Small grant awards for emergency needs

We reopened our small grant program to applications for emergency needs in November. We were flooded with some 80 requests for Tier 1 awards capped at $10,000. The usual cap is $25,000. Our Program Team winnowed the list to 31 awards totaling $246,590 based on urgency of need, immediacy of proposed work, other funding and overall impact. Alexandra McKay, the Foundation’s vice president of programs, noted that “the focus on emergency needs and adaptations to COVID made it the most satisfying batch I have done.”

Organizations that received an emergency grant through this cycle are: Affinityfilms Inc., Alaska Center for the Performing Arts, AK Child & Family, Alaska Native Justice Center, Alaska Theatre of Youth, Athabascan Fiddlers Association, Bayshore Elementary PTA, Beans Café, Bethel Community Services Foundation, Blood N Fire Ministry of Alaska, Chilkat Valley Pre-School, City of Angoon, Clarks Point Village Council, Cordova Church of the Nazarene, Cordova Family Resource Center, Cyrano’s Theatre Company, Early Learning Coalition, Denali Preschool and Learning Center, Farthest North Girl Scout Council, Glacier View Community Council, Great Alaska Council Boy Scouts, International Gallery of Contemporary Art, Kake Tribal Heritage Foundation, Mat-Su Valley Interfaith Hospitality Network, Mt. Edgecumbe Preschool Inc., No Limits Inc, Onward & Upward, Out North, Outer Coast, Petersburg Children’s Center, Reach 907, Residential Youth Care Inc., Southeast Region EMS Council, Tri-Valley Community Library and World Eskimo-Indian Olympics.
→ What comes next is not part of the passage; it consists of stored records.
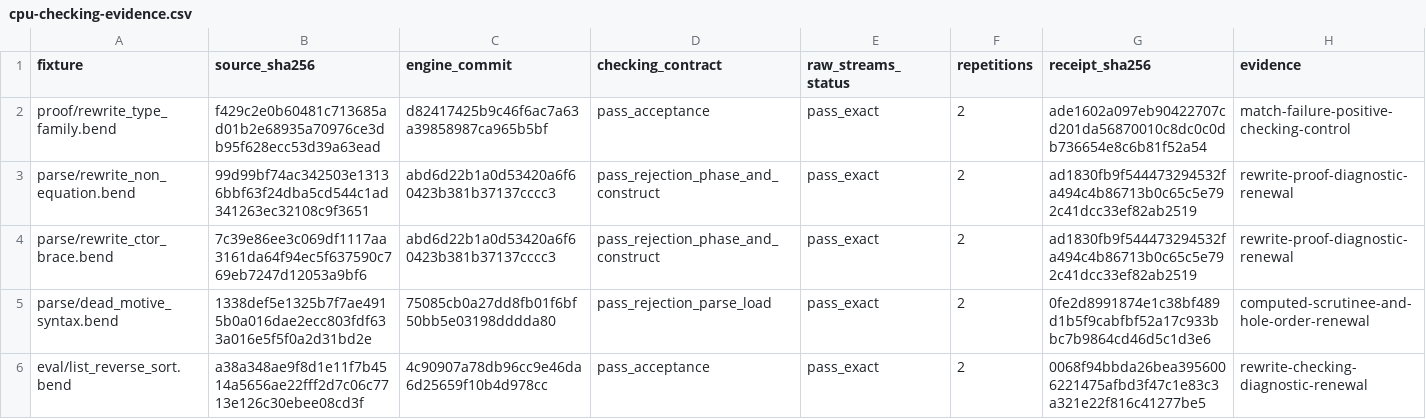
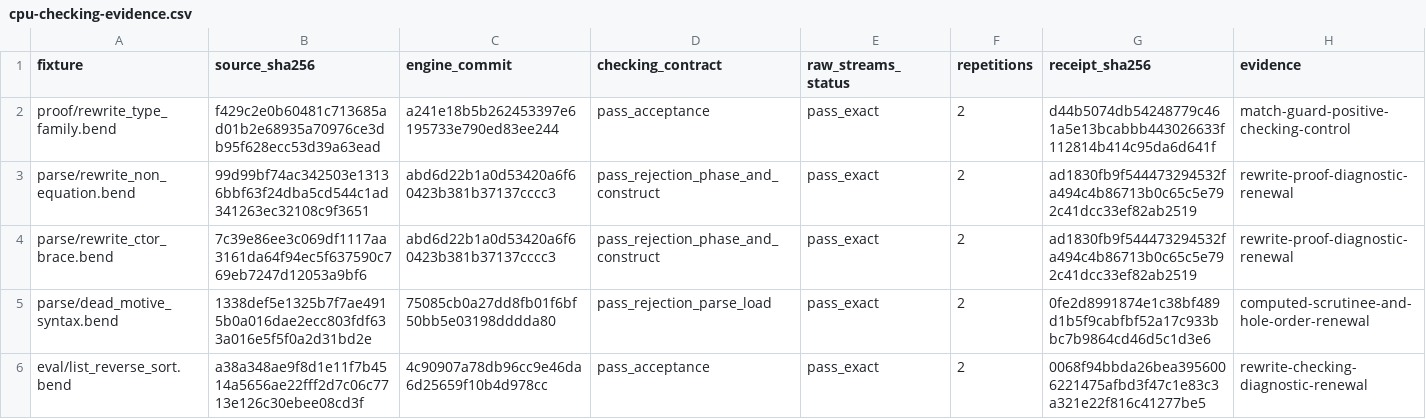
Before and after one commit to TeamDman/teamy-bend, a CSV file: docs/cpu-checking-evidence.csv, drawn as a sheet; only a part is shown; the diff covers the shown part only.

Commit message:
docs: record match guard diagnostics and next semantic coverage batch

```diff
--- a/docs/cpu-checking-evidence.csv
+++ b/docs/cpu-checking-evidence.csv
@@ -1,3 +1,3 @@
 fixture,source_sha256,engine_commit,checking_contract,raw_streams_status,repetitions,receipt_sha256,evidence
-proof/rewrite_type_family.bend,f429c2e0b60481c713685ad01b2e68935a70976ce3db95f628ecc53d39a63ead,d82417425b9c46f6ac7a63a39858987ca965b5bf,pass_acceptance,pass_exact,2,ade1602a097eb90422707cd201da56870010c8dc0c0db736654e8c6b81f52a54,match-failure-positive-checking-control
+proof/rewrite_type_family.bend,f429c2e0b60481c713685ad01b2e68935a70976ce3db95f628ecc53d39a63ead,a241e18b5b262453397e6195733e790ed83ee244,pass_acceptance,pass_exact,2,d44b5074db54248779c461a5e13bcabbb443026633f112814b414c95da6d641f,match-guard-positive-checking-control
 parse/rewrite_non_equation.bend,99d99bf74ac342503e13136bbf63f24dba5cd544c1ad341263ec32108c9f3651,abd6d22b1a0d53420a6f60423b381b37137cccc3,pass_rejection_phase_and_construct,pass_exact,2,ad1830fb9f544473294532fa494c4b86713b0c65c5e792c41dcc33ef82ab2519,rewrite-proof-diagnostic-renewal
```
Also changed, not shown: 8 added rows and 24 edited cells elsewhere in this file, 6 other files.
Some of the applications not approved will be considered for Tier 1, or small grant, awards beginning in January 2021.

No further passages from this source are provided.